Updated: Mar 25
Ian Gillan – lead vocals, harmonica
Steve Morse – guitars, vocals
Jon Lord – keyboards
Roger Glover – bass
Ian Paice – drums
01. Vavoom: Ted The Mechanic 02. Loosen My Strings 03. Soon Forgotten
04. Sometimes I Feel Like Screaming 05. Cascades: I'm Not Your Lover
06. The Aviator 07. Rosa's Cantina 08. A Castle Full Of Rascals
09. A Touch Away 10. Hey Cisco
11. Somebody Stole My Guitar 12. The Purpendicular Waltz
13. Don't Hold Your Breath [Japanese & US edition bonus]
Purpendicular is the fifteenth studio album by Deep Purple. The album was released in February 1996 (Europe) and April 1996 (US), respectively. It is their first album with guitarist Steve Morse (Dixie Dregs, Kansas), who replaced Ritchie Blackmore; Blackmore, meanwhile, went on to resurrect Rainbow.

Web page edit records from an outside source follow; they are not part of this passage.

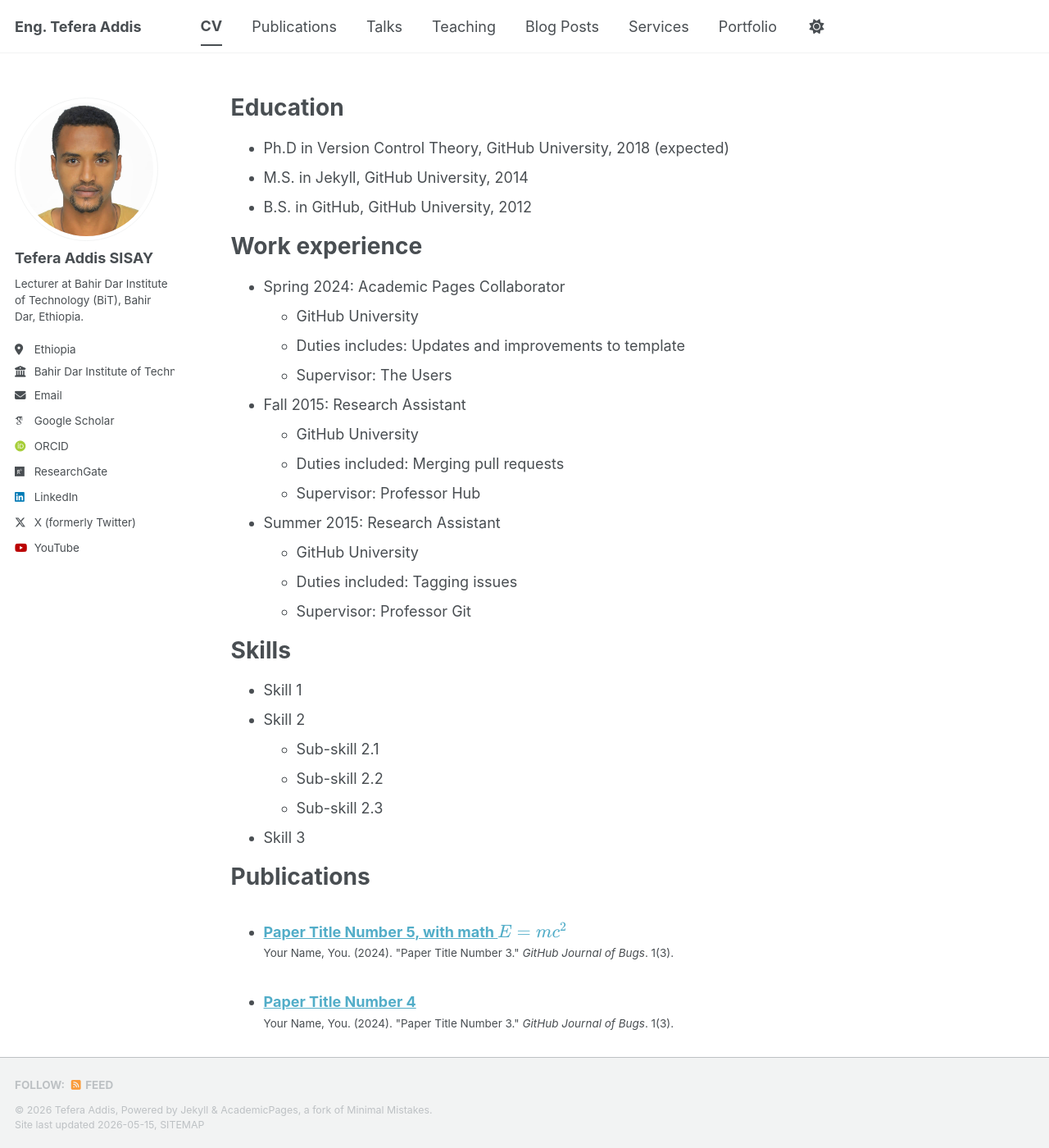
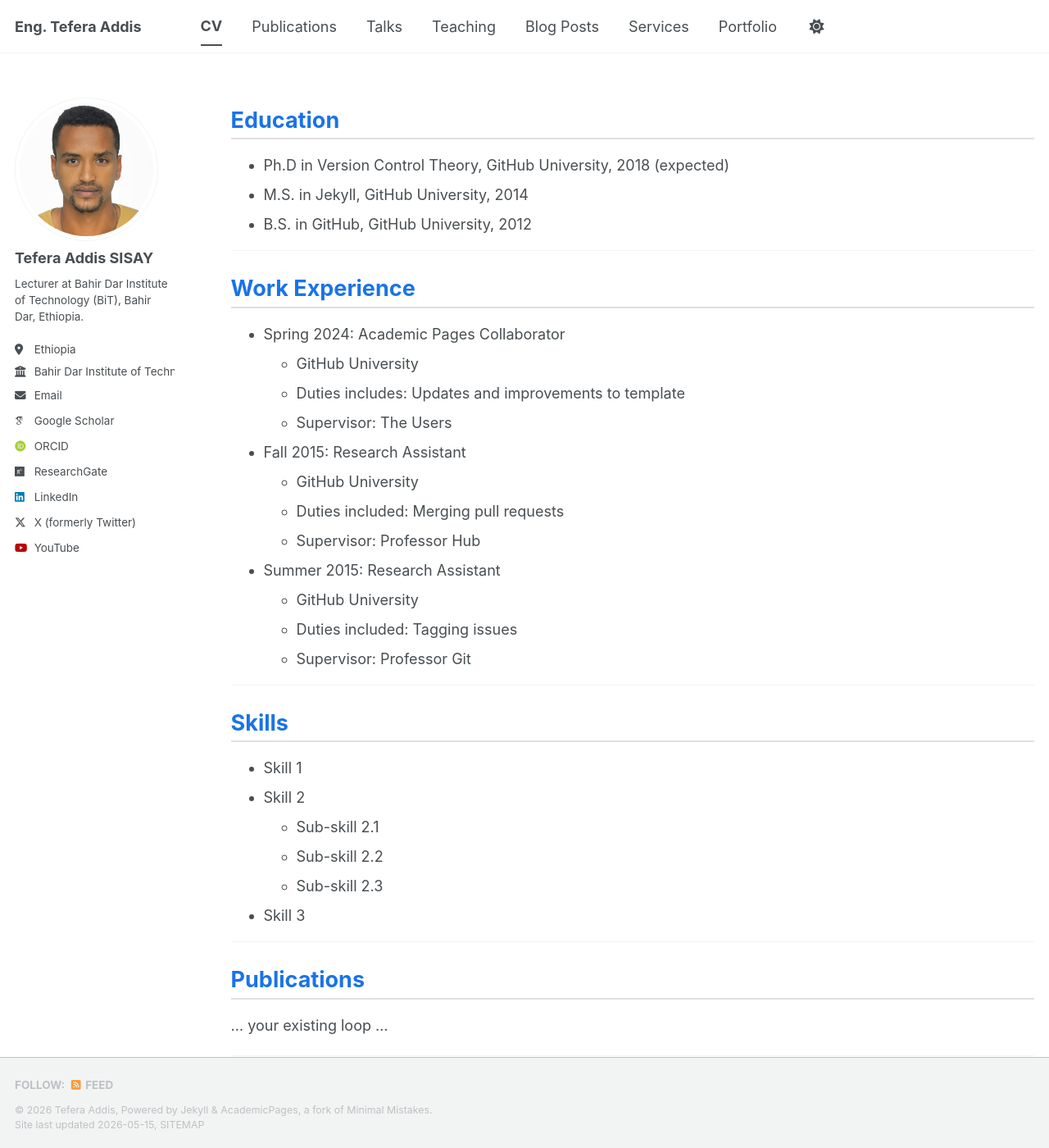
Before and after one commit to tefera-addis-sisay/tefera-addis-sisay.github.io, a Jekyll site: the page built from _pages/cv.md, in a window 1280 px wide and 1400 px high. Shown: the whole window at 82% size. Built offline with Jekyll 4.4.1, drawn with Linux system fonts in a browser that asks for light colours; some web fonts are replaced; a script bundle is joined from its source files by our own code; library files that are not in the unit come from our copies; some of the changed text lies outside the part shown.

Commit message:
Refactor CV layout and update sections

```diff
--- a/_pages/cv.md
+++ b/_pages/cv.md
@@ -1,21 +1,37 @@
 ---
 layout: archive
+title: ""
 permalink: /cv/
 author_profile: true
 redirect_from:
   - /resume
+hide_title: true
 ---
 
 {% include base_path %}
 
-Education
-======
+<style>
+.cv-section {
+  color: #1a73e8;   /* BLUE */
+  font-size: 1.5em;
+  font-weight: bold;
+  margin-top: 30px;
+  margin-bottom: 10px;
+  border-bottom: 2px solid #e0e0e0;
+  padding-bottom: 5px;
+}
+</style>
+
+<h2 class="cv-section">Education</h2>
+
 * Ph.D in Version Control Theory, GitHub University, 2018 (expected)
 * M.S. in Jekyll, GitHub University, 2014
 * B.S. in GitHub, GitHub University, 2012
 
-Work experience
-======
+---
+
+<h2 class="cv-section">Work Experience</h2>
+
 * Spring 2024: Academic Pages Collaborator
   * GitHub University
   * Duties includes: Updates and improvements to template
@@ -31,8 +47,10 @@ Work experience
   * Duties included: Tagging issues
   * Supervisor: Professor Git
 
-Skills
-======
+---
+
+<h2 class="cv-section">Skills</h2>
+
 * Skill 1
 * Skill 2
   * Sub-skill 2.1
@@ -40,24 +58,26 @@ Skills
   * Sub-skill 2.3
 * Skill 3
 
-Publications
-======
-  <ul>{% for post in site.publications reversed %}
-    {% include archive-single-cv.html %}
-  {% endfor %}</ul>
+---
 
-Talks
-======
-  <ul>{% for post in site.talks reversed %}
-    {% include archive-single-talk-cv.html  %}
-  {% endfor %}</ul>
+<h2 class="cv-section">Publications</h2>
 
-Teaching
-======
-  <ul>{% for post in site.teaching reversed %}
-    {% include archive-single-cv.html %}
-  {% endfor %}</ul>
+... your existing loop ...
 
-Service and leadership
-======
+---
+
+<h2 class="cv-section">Talks</h2>
+
+... your existing loop ...
+
+---
+
+<h2 class="cv-section">Teaching</h2>
+
+... your existing loop ...
+
+---
+
+<h2 class="cv-section">Service and Leadership</h2>
+
 * Currently signed in to 43 different slack teams
```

The remaining band members had some hard choices after Blackmore’s departure. They could have called it a day and still have their legacy intact. They could find a guitarist who was influenced by Blackmore and try to continue by mimicking their trademark sound ,however in a bold move, Ian Gillian, Roger Glover, Jon Lord & Ian Paice decided to carry on with a guitarist whose style was quite dissimilar to Blackmore’s.
This is why I really enjoyed Purpendicular, the band seemed invigorated by the addition of Steve Morse. Morse brought in a whole new playing style that not only incorporated numerous musical genres but also a comprehensive knowledge of tone manipulation, bringing in a fresh and different sound and instrumental arrangement to the material. It gave Deep Purple a chance to explore a new spectrum of sounds, experimenting, innovating and reviving their music without abandoning their signature sound.
What I first noticed with the material on Purpendicular, is that it is softer than that on most Purple albums before it. Don’t be alarmed, there are some real good rockers on the record, but there is an unexpected warmth and maturity to the material overall.
Another thing that is apparent on this release, is the feeling of comradery. It’s my opinion that Steve Morse got the band to enjoy making music together, and that they were much more than Ritchie Blamore’s backing band (no offence to Ritchie or his fans).
Highlights on the album include the rocking tracks: Ted the Mechanic, Somebody Stole My Guitar, and the bluesy/jazzy The Purpendicular Waltz. The brooding mid-tempo second track: Loosen My Strings and the seven-minute-long progressive epic track: Sometimes I Feel Like Screaming.
Purpendicular is one the most adventurous albums from Deep Purple in a long time. The band seem revitalised with their renewed love of creating music. Regardless If you are a Deep Purple fan, I urge you to give it a listen.